The second annual STEP Awards are part of the larger STEP Ahead initiative, founded in 2012 to examine and promote the role of women in science, technology, engineering and production through recognition, research, and best practices for attracting, advancing and retaining strong female talent.
McDonald and Van Horn will be honored among the 160 STEP award recipients, who represent a diverse group of women from all levels of manufacturing, at a reception in Washington, D.C. on Feb. 6. The STEP Awards program will highlight each honoree's story, including their leadership and accomplishments in manufacturing.
About Ball Corporation
Ball Corporation supplies innovative, sustainable packaging solutions for beverage, food and household products customers, as well as aerospace and other technologies and services primarily for the U.S. government. Ball Corporation and its subsidiaries employ 15,000 people worldwide and reported 2012 sales of more than $8.7 billion. For more information, visit www.ball.com, or connect with us on Facebook or Twitter.

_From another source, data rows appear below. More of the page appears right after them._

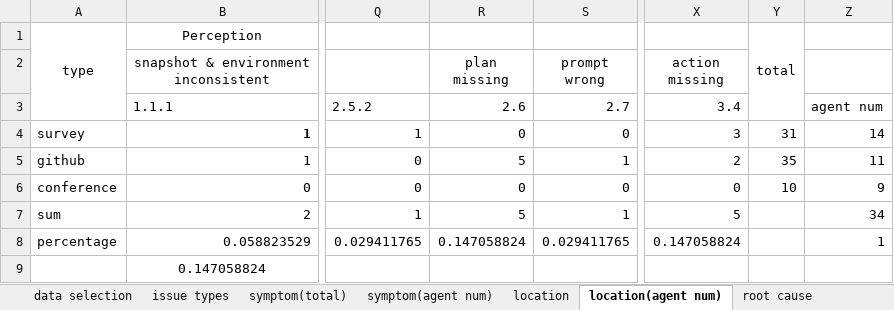
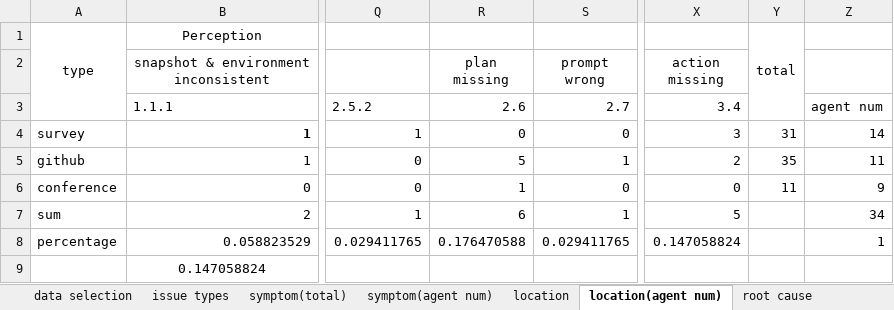
Before and after one commit to MATester0/MATester, an Excel workbook: experiment/RQ1_landscape.xlsx, sheet location(agent num), drawn as a sheet; only a part is shown, gaps mark what is left out; values as stored, in another font and other column widths than the file's, no borders; the diff names each change by its address in the sheet, - before the commit and + after, or states it on an @@ line.

```diff
--- a/experiment/RQ1_landscape.xlsx (sheet location(agent num))
+++ b/experiment/RQ1_landscape.xlsx (sheet location(agent num))
-R6: 0
+R6: 1
-Y6: 10
+Y6: 11
-R7: 5
+R7: 6
-R8: 0.147058824
+R8: 0.176470588
```
Also changed, not shown: sheet data selection, sheet symptom(total), sheet root cause (agent num), sheet location, sheet symptom(agent num), sheet root cause, 1 more sheet, experiment/RQ2_relationship.xlsx.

This release contains "forward-looking" statements concerning future events and financial performance. Words such as "expects," "anticipates," "estimates" and similar expressions identify forward-looking statements. Such statements are subject to risks and uncertainties, which could cause actual results to differ materially from those expressed or implied. The company undertakes no obligation to publicly update or revise any forward-looking statements, whether as a result of new information, future events or otherwise. Key risks and uncertainties are summarized in filings with the Securities and Exchange Commission, including Exhibit 99 in our Form 10-K, which are available on our website and at www.sec.gov. Factors that might affect: a) our packaging segments include product demand fluctuations; availability/cost of raw materials; competitive packaging, pricing and substitution; changes in climate and weather; crop yields; competitive activity; failure to achieve productivity improvements or cost reductions; mandatory deposit or other restrictive packaging laws; changes in major customer or supplier contracts or loss of a major customer or supplier; political instability and sanctions; and changes in foreign exchange or tax rates; b) our aerospace segment include funding, authorization, availability and returns of government and commercial contracts; and delays, extensions and technical uncertainties affecting segment contracts; c) the company as a whole include those listed plus: changes in senior management; successful or unsuccessful acquisitions and divestitures; regulatory action or issues including tax, environmental, health and workplace safety, including U.S. FDA and other actions or public concerns affecting products filled in our containers, or chemicals or substances used in raw materials or in the manufacturing process; technological developments and innovations; litigation; strikes; labor cost changes; rates of return on assets of the company's defined benefit retirement plans; pension changes; uncertainties surrounding the U.S. government budget, sequestration and debt limit; reduced cash flow; ability to achieve cost-out initiatives; interest rates affecting our debt.